From Rags to Ditches

From Rags to Ditches

From Rags to Ditches

Why turning old t-shirts into rags is not sustainable.

If you google textile recyclers you will find a list of companies that take your old t-shirts and rip them up into rags. Now while this all sounds well and good, we all know that rags get soiled and used for the most disgusting jobs, and then, you guessed it they get discarded in landfills. According to the EPA reuse garments and rags eventually enter the waste stream and are counted as part of the MSW (Municipal Solid Waste) generation. In 2018 11.2 million tons of textiles were sent to landfills making up 7.7% capacity another 3.2 million tons combusted of with only a 9.3% energy recovery.  

An old shirt or towels that become rags are inadvertently headed for landfills. Rags are an all-too-common end-of-life solution, these rags are used highly in the auto industry, especially by auto shops. Once soiled in grease, oil, and gas these rags are toxic, unusable, and sent to landfills.  While these highly used items are needed this is not a sustainable solution for textile recycling, nor is it good for the environment to be throwing these soiled rags into landfills.

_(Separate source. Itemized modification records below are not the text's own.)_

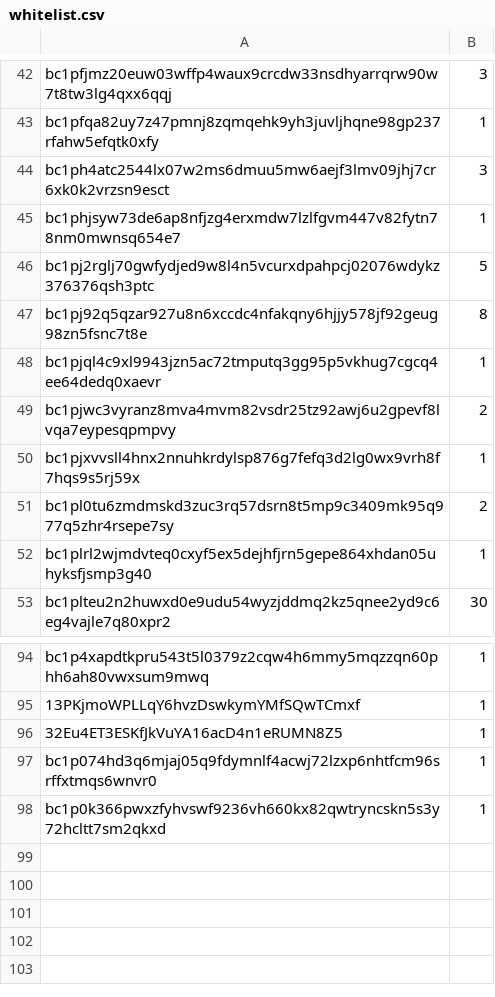
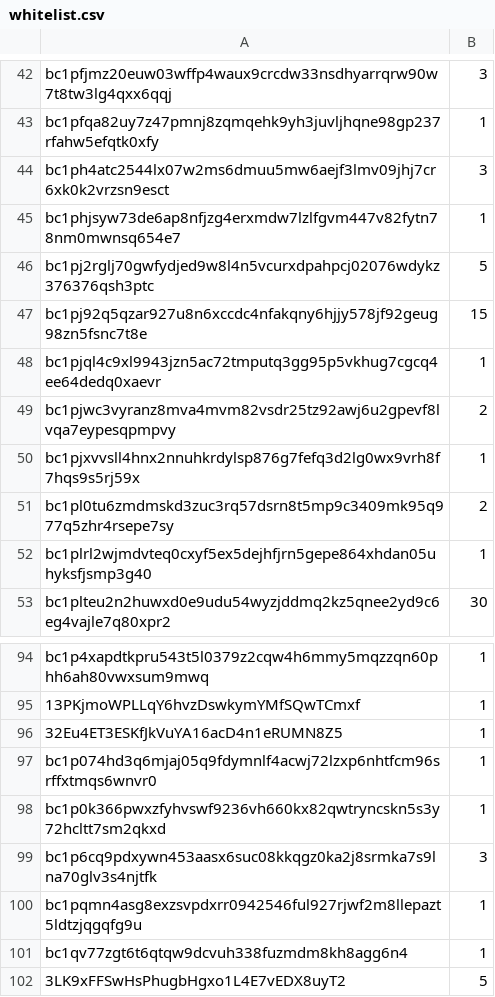
Before and after one commit to firstsatoshi/website, a CSV file: doc/fish/whitelist.csv, drawn as a sheet; only a part is shown, gaps mark what is left out.

Commit message:
update whitelist

```diff
--- a/doc/fish/whitelist.csv
+++ b/doc/fish/whitelist.csv
@@ -46,3 +46,3 @@ bc1phjsyw73de6ap8nfjzg4erxmdw7lzlfgvm447v82fytn78nm0mwnsq654e7,1
 bc1pj2rglj70gwfydjed9w8l4n5vcurxdpahpcj02076wdykz376376qsh3ptc,5
-bc1pj92q5qzar927u8n6xccdc4nfakqny6hjjy578jf92geug98zn5fsnc7t8e,8
+bc1pj92q5qzar927u8n6xccdc4nfakqny6hjjy578jf92geug98zn5fsnc7t8e,15
 bc1pjql4c9xl9943jzn5ac72tmputq3gg95p5vkhug7cgcq4ee64dedq0xaevr,1
@@ -98 +98,5 @@ bc1p074hd3q6mjaj05q9fdymnlf4acwj72lzxp6nhtfcm96srffxtmqs6wnvr0,1
 bc1p0k366pwxzfyhvswf9236vh660kx82qwtryncskn5s3y72hcltt7sm2qkxd,1
+bc1p6cq9pdxywn453aasx6suc08kkqgz0ka2j8srmka7s9lna70glv3s4njtfk,3
+bc1pqmn4asg8exzsvpdxrr0942546ful927rjwf2m8llepazt5ldtzjqgqfg9u,1
+bc1qv77zgt6t6qtqw9dcvuh338fuzmdm8kh8agg6n4,1
+3LK9xFFSwHsPhugbHgxo1L4E7vEDX8uyT2,5
```
Also changed, not shown: 3 other files.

A solution to collect and sustainably dispose of or decontaminate for reuse is needed.

Secondhand Retailers and the Reuse Market

We all love a great deal, so you would think lots of people shop thrifts stores right? According to the American Apparel Association, only 12% of people shop in thrift stores. After a recent visit to and conversations with the local Goodwill Distribution Center a local small thrift store, I have been enlightened those donations that go to small thrift shops once riffled through for most valuable pieces the remaining items are dropped in a donation bin or at the goodwill. And those items deemed unsaleable by shop owners either because of damage, stains, etc. end up in a bin that is meant to offer resalable and reusable items to less fortunate or sold to markets overseas. If the items go to Goodwill, they are at least allowed to be sold for very low prices to those in need, but if they land in a donation bin the outcome is unknown, some of these donation bins are owned by other secondhand retailers and not non-profits, these dumps can hurt profits of those shop owners.

Recycling efforts under 25% of the EPA estimates from 2018 reflect clothing and footwear at 13% while linens were estimated at around 15.8%. Considering these numbers, it is evident that there needs to be a change.

Fast-Fashion Cheapening the Market

Do you remember when we preferred quality over quantity? In today’s world, it feels like it matters more how much you have rather than possessing a few quality items we acquire lots of items. Today’s market clothing is so cheap you can go to Walmart or Target and get a brand-new shirt for $3-$5, this is great, but it hurts the resale market, makes clothing disposable as the quality isn’t great and they as such the material often does not hold up well. Especially in children’s clothing, if your kids are like mine, they are rough on their clothing, and the newer items in the closet don’t stand up to the play, and the wear and tear factor are noticeably different from that of clothing made 8+ years ago.    

I know this because I saved all my now 8-year old’s clothing and my 3-year-old wears hand-me-downs. Yet, every so often when at Target or Ross I will buy a few new things, unfortunately, there is a lack of boy’s clothing in stores and resale shops around here making shopping for both new and used cloth for my 8-year-old hit and miss. As we rotate garments, I noticed the difference in quality as my bags of damaged unsaleable unusable clothing began to increase.

In Conclusion

EPA also found that significant amounts of textiles enter the reuse market, but the number of reused textiles is not included in the generation estimate because reused garments enter the waste stream eventually and become a part of MSW generation and go to landfills.  

We can change this by not turning old clothing into rags, collecting unsaleable textiles, and diverting them to sustainable, innovative, and disruptive textile waste recycling firms. We can invest in repair and upcycling services, we can work with innovative companies creating sustainable materials out of textile waste, and innovative companies making new clothes from old garments. We can reignite the textile industry here in the United States, this industry that employed 1.2 million Americans in 1940 can once again provide millions of jobs to Americans.